WORK ITEM: When you reach the records below, output every one exactly as written but leave out any pictures.

** Opening INFORMATION PROVIDED block **

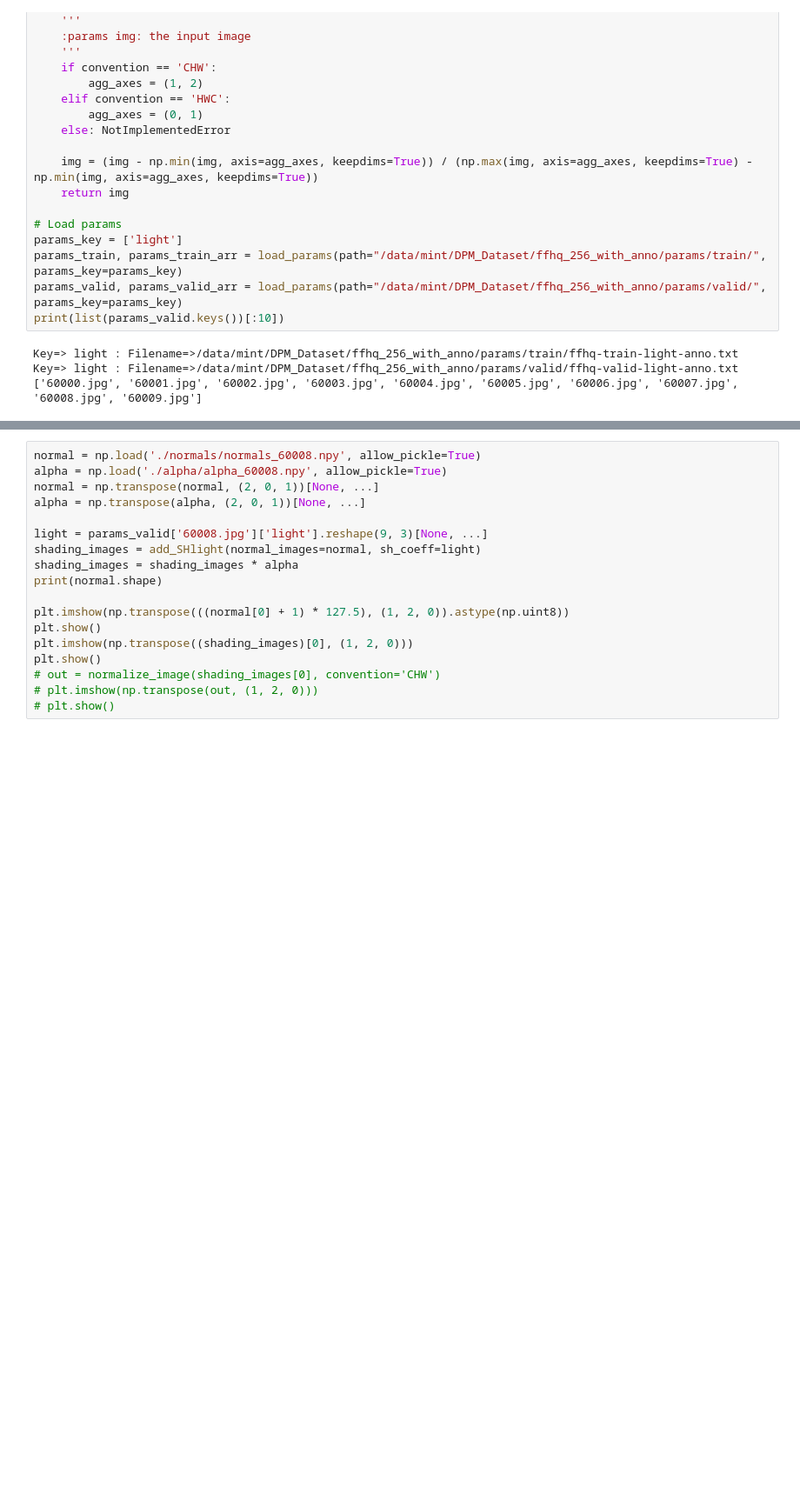
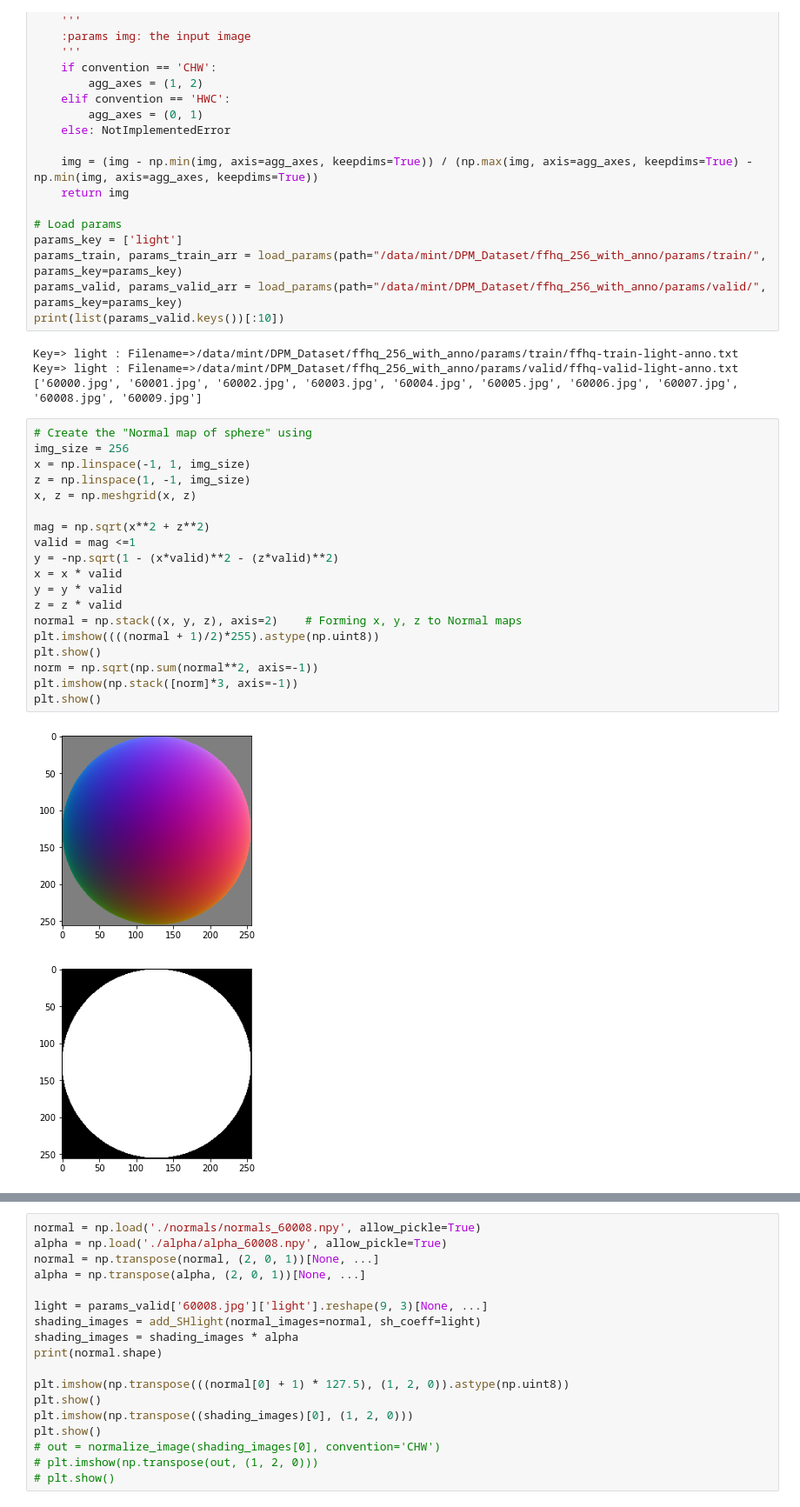
Before and after one commit to XezXey/guided-diffusion, a Jupyter notebook: experiment_scripts/rotate_light/relighting.ipynb, the cells around one changed output, grey strips where cells are left out. Shown at 87% size. Cells and saved outputs as stored; diff of their text form; blank space fills up the shorter version.

```diff
--- a/experiment_scripts/rotate_light/relighting.ipynb
+++ b/experiment_scripts/rotate_light/relighting.ipynb
@@ -103,3 +103,25 @@ print(list(params_valid.keys())[:10])
 Key=> light : Filename=>/data/mint/DPM_Dataset/ffhq_256_with_anno/params/train/ffhq-train-light-anno.txt
 Key=> light : Filename=>/data/mint/DPM_Dataset/ffhq_256_with_anno/params/valid/ffhq-valid-light-anno.txt
 ['60000.jpg', '60001.jpg', '60002.jpg', '60003.jpg', '60004.jpg', '60005.jpg', '60006.jpg', '60007.jpg', '60008.jpg', '60009.jpg']
+# %%
+# Create the "Normal map of sphere" using
+img_size = 256
+x = np.linspace(-1, 1, img_size)
+z = np.linspace(1, -1, img_size)
+x, z = np.meshgrid(x, z)
+
+mag = np.sqrt(x**2 + z**2)
+valid = mag <=1
+y = -np.sqrt(1 - (x*valid)**2 - (z*valid)**2)
+x = x * valid
+y = y * valid
+z = z * valid
+normal = np.stack((x, y, z), axis=2)    # Forming x, y, z to Normal maps
+plt.imshow((((normal + 1)/2)*255).astype(np.uint8))
+plt.show()
+norm = np.sqrt(np.sum(normal**2, axis=-1))
+plt.imshow(np.stack([norm]*3, axis=-1))
+plt.show()
+# %% [output]
+[figure, added]
+[figure, added]
```
Also changed, not shown: parts of 3 cells of this notebook, 4 other files.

** Closing INFORMATION PROVIDED block **

SOLUTION TO THE EXERCISE:
Before and after one commit to XezXey/guided-diffusion, a Jupyter notebook: experiment_scripts/rotate_light/relighting.ipynb, the cells around one changed output, grey strips where cells are left out. Shown at 87% size. Cells and saved outputs as stored; diff of their text form; blank space fills up the shorter version.

```diff
--- a/experiment_scripts/rotate_light/relighting.ipynb
+++ b/experiment_scripts/rotate_light/relighting.ipynb
@@ -103,3 +103,25 @@ print(list(params_valid.keys())[:10])
 Key=> light : Filename=>/data/mint/DPM_Dataset/ffhq_256_with_anno/params/train/ffhq-train-light-anno.txt
 Key=> light : Filename=>/data/mint/DPM_Dataset/ffhq_256_with_anno/params/valid/ffhq-valid-light-anno.txt
 ['60000.jpg', '60001.jpg', '60002.jpg', '60003.jpg', '60004.jpg', '60005.jpg', '60006.jpg', '60007.jpg', '60008.jpg', '60009.jpg']
+# %%
+# Create the "Normal map of sphere" using
+img_size = 256
+x = np.linspace(-1, 1, img_size)
+z = np.linspace(1, -1, img_size)
+x, z = np.meshgrid(x, z)
+
+mag = np.sqrt(x**2 + z**2)
+valid = mag <=1
+y = -np.sqrt(1 - (x*valid)**2 - (z*valid)**2)
+x = x * valid
+y = y * valid
+z = z * valid
+normal = np.stack((x, y, z), axis=2)    # Forming x, y, z to Normal maps
+plt.imshow((((normal + 1)/2)*255).astype(np.uint8))
+plt.show()
+norm = np.sqrt(np.sum(normal**2, axis=-1))
+plt.imshow(np.stack([norm]*3, axis=-1))
+plt.show()
+# %% [output]
+[figure, added]
+[figure, added]
```
Also changed, not shown: parts of 3 cells of this notebook, 4 other files.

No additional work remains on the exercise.